(Records from a data collection)

⟨

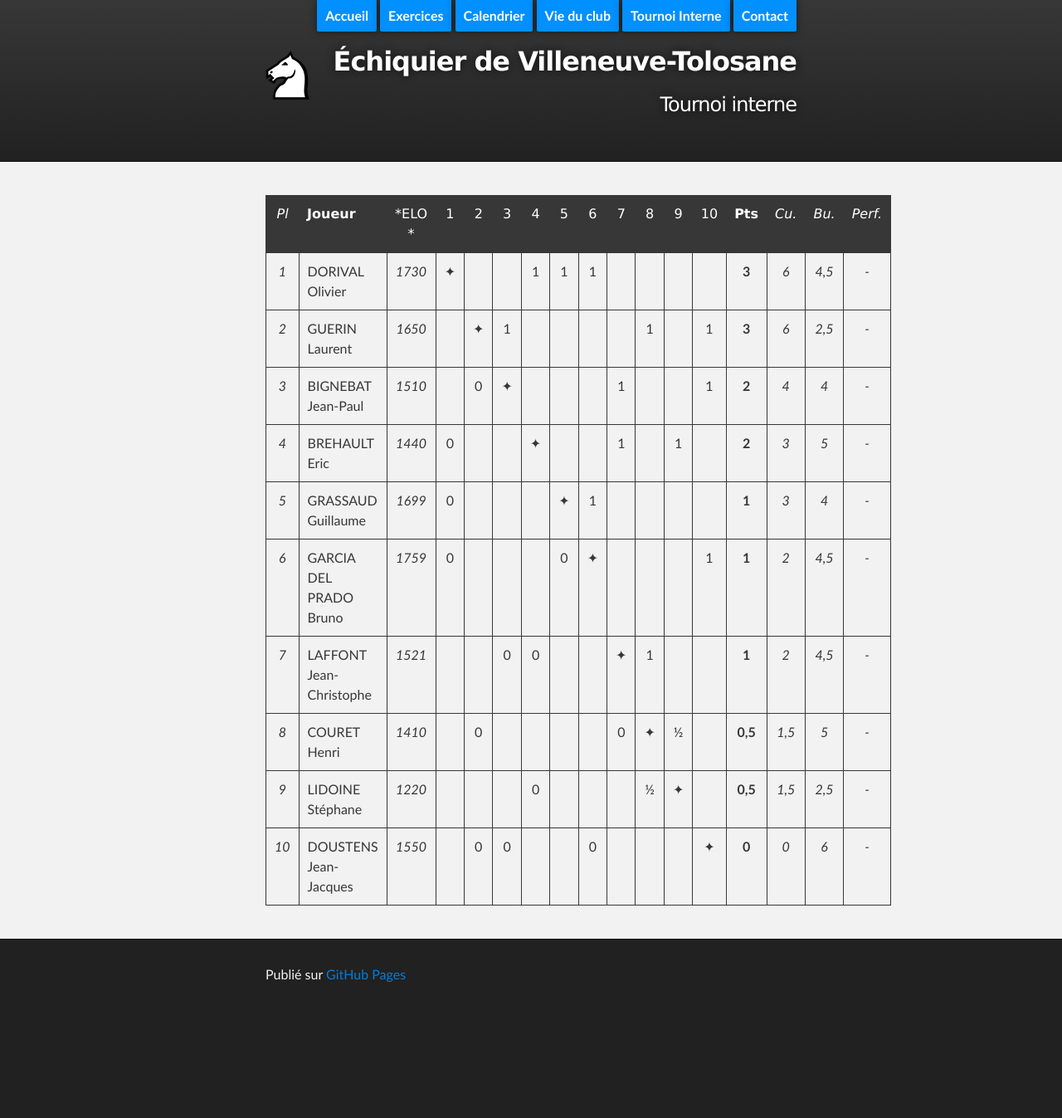
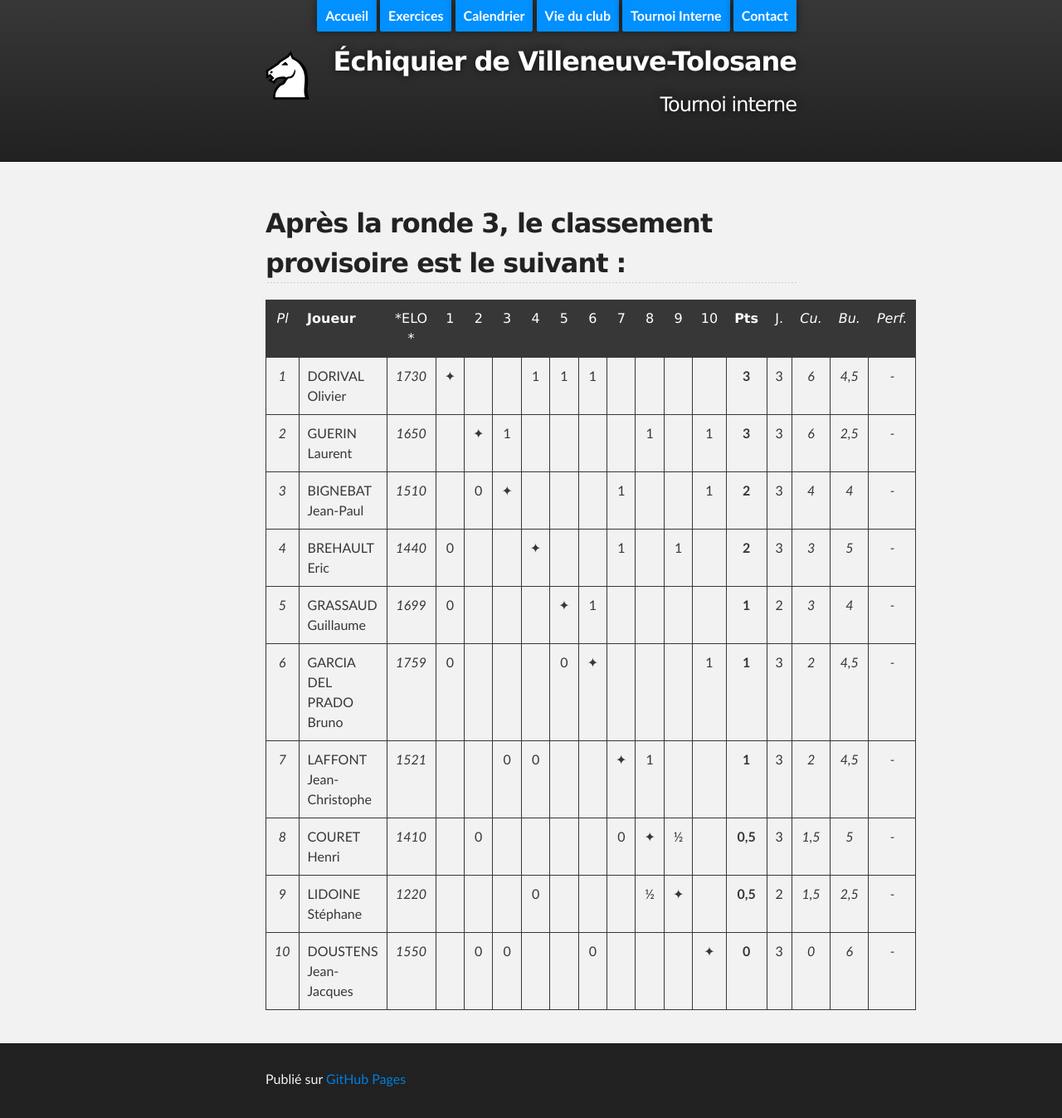
Before and after one commit to echiquier-villeneuve-tolosane/echiquier-villeneuve-tolosane.github.io, a Jekyll site: the page built from tournoiinterne.md, in a window 1280 px wide. Shown: the whole page at 83% size. Built offline with Jekyll 4.4.1, drawn with Linux system fonts in a browser that asks for light colours; nearby versions of some CDN libraries; before the commit the page ends 1221 px from its top, so only the background shows below that.

Commit message:
Updated tournoiinterne.md

```diff
--- a/tournoiinterne.md
+++ b/tournoiinterne.md
@@ -6,15 +6,17 @@ published: true
 ---
 
 
-|*Pl*|  **Joueur** |   *ELO *          |1 |2 |3 |4 |5 |6 |7 |8 |9 |10|**Pts**|*Cu.*|*Bu.*|*Perf.*|
-|:-:|:------------------------ |:---------: |:-:|:-:|:-:|:-:|:-:|:-:|:-:|:-:|:-:|:-:|:-:|:-:|:-:|:-:|
-|*1*| DORIVAL Olivier         | *1730* |&#10022;| | |1|1|1| | | | |**3**|*6*|*4,5*|*-*|
-|*2*| GUERIN Laurent          | *1650* | |&#10022;|1| | | | |1| |1|**3**|*6*|*2,5*|*-*|
-|*3*| BIGNEBAT Jean-Paul      | *1510* | |0|&#10022;| | | |1| | |1|**2**|*4*|*4*|*-*|
-|*4*| BREHAULT Eric           | *1440* |0| | |&#10022;| | |1| |1| |**2**|*3*|*5*|*-*|
-|*5*| GRASSAUD Guillaume      | *1699* |0| | | |&#10022;|1| | | | |**1**|*3*|*4*|*-*|
-|*6*| GARCIA DEL PRADO Bruno  | *1759* |0| | | |0|&#10022;| | | |1|**1**|*2*|*4,5*|*-*|
-|*7*| LAFFONT Jean-Christophe | *1521* | | |0|0| | |&#10022;|1| | |**1**|*2*|*4,5*|*-*|
-|*8*| COURET Henri            | *1410* | |0| | | | |0|&#10022;|&#189;| |**0,5**|*1,5*|*5*|*-*|
-|*9*| LIDOINE Stéphane        | *1220* | | | |0| | | |&#189;|&#10022;| |**0,5**|*1,5*|*2,5*|*-*|
-|*10*| DOUSTENS Jean-Jacques  | *1550* | |0|0| | |0| | | |&#10022;|**0**|*0*|*6*|*-*|
+## Après la ronde 3, le classement provisoire est le suivant : ##
+
+|*Pl*|  **Joueur** |   *ELO *          |1 |2 |3 |4 |5 |6 |7 |8 |9 |10|**Pts**|J.|*Cu.*|*Bu.*|*Perf.*|
+|:-:|:------------------------ |:---------: |:-:|:-:|:-:|:-:|:-:|:-:|:-:|:-:|:-:|:-:|:-:|:-:|:-:|:-:|:-:|
+|*1*| DORIVAL Olivier         | *1730* |&#10022;| | |1|1|1| | | | |**3**|3|*6*|*4,5*|*-*|
+|*2*| GUERIN Laurent          | *1650* | |&#10022;|1| | | | |1| |1|**3**|3|*6*|*2,5*|*-*|
+|*3*| BIGNEBAT Jean-Paul      | *1510* | |0|&#10022;| | | |1| | |1|**2**|3|*4*|*4*|*-*|
+|*4*| BREHAULT Eric           | *1440* |0| | |&#10022;| | |1| |1| |**2**|3|*3*|*5*|*-*|
+|*5*| GRASSAUD Guillaume      | *1699* |0| | | |&#10022;|1| | | | |**1**|2|*3*|*4*|*-*|
+|*6*| GARCIA DEL PRADO Bruno  | *1759* |0| | | |0|&#10022;| | | |1|**1**|3|*2*|*4,5*|*-*|
+|*7*| LAFFONT Jean-Christophe | *1521* | | |0|0| | |&#10022;|1| | |**1**|3|*2*|*4,5*|*-*|
+|*8*| COURET Henri            | *1410* | |0| | | | |0|&#10022;|&#189;| |**0,5**|3|*1,5*|*5*|*-*|
+|*9*| LIDOINE Stéphane        | *1220* | | | |0| | | |&#189;|&#10022;| |**0,5**|2|*1,5*|*2,5*|*-*|
+|*10*| DOUSTENS Jean-Jacques  | *1550* | |0|0| | |0| | | |&#10022;|**0**|3|*0*|*6*|*-*|
```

⟩

### WHAT IS BEING ASKED:
Search the records for the word "PRADO", then list every line that has it.

### PROBLEM SOLUTION:
-|*6*| GARCIA DEL PRADO Bruno  | *1759* |0| | | |0|&#10022;| | | |1|**1**|*2*|*4,5*|*-*|
+|*6*| GARCIA DEL PRADO Bruno  | *1759* |0| | | |0|&#10022;| | | |1|**1**|3|*2*|*4,5*|*-*|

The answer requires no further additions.